With such a valuable nine-digit number, the average person is sure to think that the penalties in place certainly must be strict enough to prevent fraudulent identity representation. In the modern controversy of identity theft, it is actually no small wonder that the courts have ruled that use of a stolen Social Security number is not identity theft, given that one uses their own name with the stolen Social Security number. As decided by the Colorado Supreme Court’s precedent, the use of a Social Security number that does not belong to that individual is not identity theft, provided that there was no false use of the true identity tracked under the Social Security number. What this could mean is that, despite the inherent value in credible identification provided by a Social Security number, there is a lack of corresponding punitive measures for those using stolen or falsified Social Security numbers. Although this is not likely to affect the millions of tax paying American citizens, this overall medium to track finances, income, and credit is vulnerable to the illegal immigrant and online hacker population, who might bear no actual punishment even when use of a stolen Social Security number has been proven.
Thus, we at Secure Identity Ledger Corporation propose three alternatives to use of one’s Social Security number in credible circumstances requiring identification of individual finances and credit. The first is a complete overhaul of the Social Security system. If there was a means of generating identification “usernames” serving as separate entities from Social Security numbers but still granting identification; Social Security numbers might then have a layer of added protection. This requires federal legislation, but a system much like the Individual Taxpayer Identification Number (ITIN) for non-citizens could be created and might alleviate some of the contemporary problems inherent in the Social Security number system. Second, the use of biometric data as credible identification could thwart the problems found
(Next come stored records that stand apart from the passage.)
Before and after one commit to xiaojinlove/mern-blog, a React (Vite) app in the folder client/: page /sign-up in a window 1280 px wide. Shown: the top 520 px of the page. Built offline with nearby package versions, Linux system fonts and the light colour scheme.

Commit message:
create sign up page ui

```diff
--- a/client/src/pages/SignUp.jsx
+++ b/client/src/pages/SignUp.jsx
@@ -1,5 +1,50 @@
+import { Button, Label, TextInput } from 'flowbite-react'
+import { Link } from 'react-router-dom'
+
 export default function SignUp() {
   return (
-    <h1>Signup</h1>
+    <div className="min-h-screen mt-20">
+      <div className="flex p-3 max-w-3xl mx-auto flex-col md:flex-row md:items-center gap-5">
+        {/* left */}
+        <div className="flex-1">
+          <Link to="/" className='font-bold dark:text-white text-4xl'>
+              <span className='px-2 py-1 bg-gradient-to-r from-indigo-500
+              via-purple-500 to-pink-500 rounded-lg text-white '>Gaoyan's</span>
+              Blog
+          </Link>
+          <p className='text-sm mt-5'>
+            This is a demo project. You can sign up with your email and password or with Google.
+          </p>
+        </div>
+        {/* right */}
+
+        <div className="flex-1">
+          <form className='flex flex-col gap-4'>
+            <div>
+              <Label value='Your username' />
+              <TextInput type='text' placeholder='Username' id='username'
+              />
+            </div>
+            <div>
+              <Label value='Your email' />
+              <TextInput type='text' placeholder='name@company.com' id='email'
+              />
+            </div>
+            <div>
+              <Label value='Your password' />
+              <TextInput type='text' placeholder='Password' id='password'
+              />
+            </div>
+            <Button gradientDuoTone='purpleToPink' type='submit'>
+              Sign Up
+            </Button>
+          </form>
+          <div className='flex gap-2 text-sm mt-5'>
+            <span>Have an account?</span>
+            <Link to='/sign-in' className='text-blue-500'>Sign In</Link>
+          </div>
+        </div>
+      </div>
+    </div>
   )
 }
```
when online hackers and illegal aliens falsify or steal Social Security numbers. As biometric data personally represents an individual, problems may arise in getting the American population to largely approve of such invasive means of credible identification. Lastly, perhaps one’s driver’s license ID number, granted by the state and certified by that state’s Department of Motor vehicles, could serve as adequate identification for an individual’s credit and tax purposes. However, this alternative has problems similar to the problems with Social Security. If individuals are not careful with their driver’s licenses and ID numbers, these identification mediums might fall prey to theft and misrepresentation. The author suggests that a combination of these alternatives, with the current Social Security measures, might suffice in allowing individuals to easily identify themselves, while circumventing possible outside theft or misrepresentation. As mentioned with the first solution, a completely revised Social Security representation system might be the only real, if impractical, lasting solution. Otherwise, it might be left up to internet innovation to produce a new system of identification that would simultaneously permit one’s authorization or transaction to transpire, without unnecessarily giving away more information than one intended.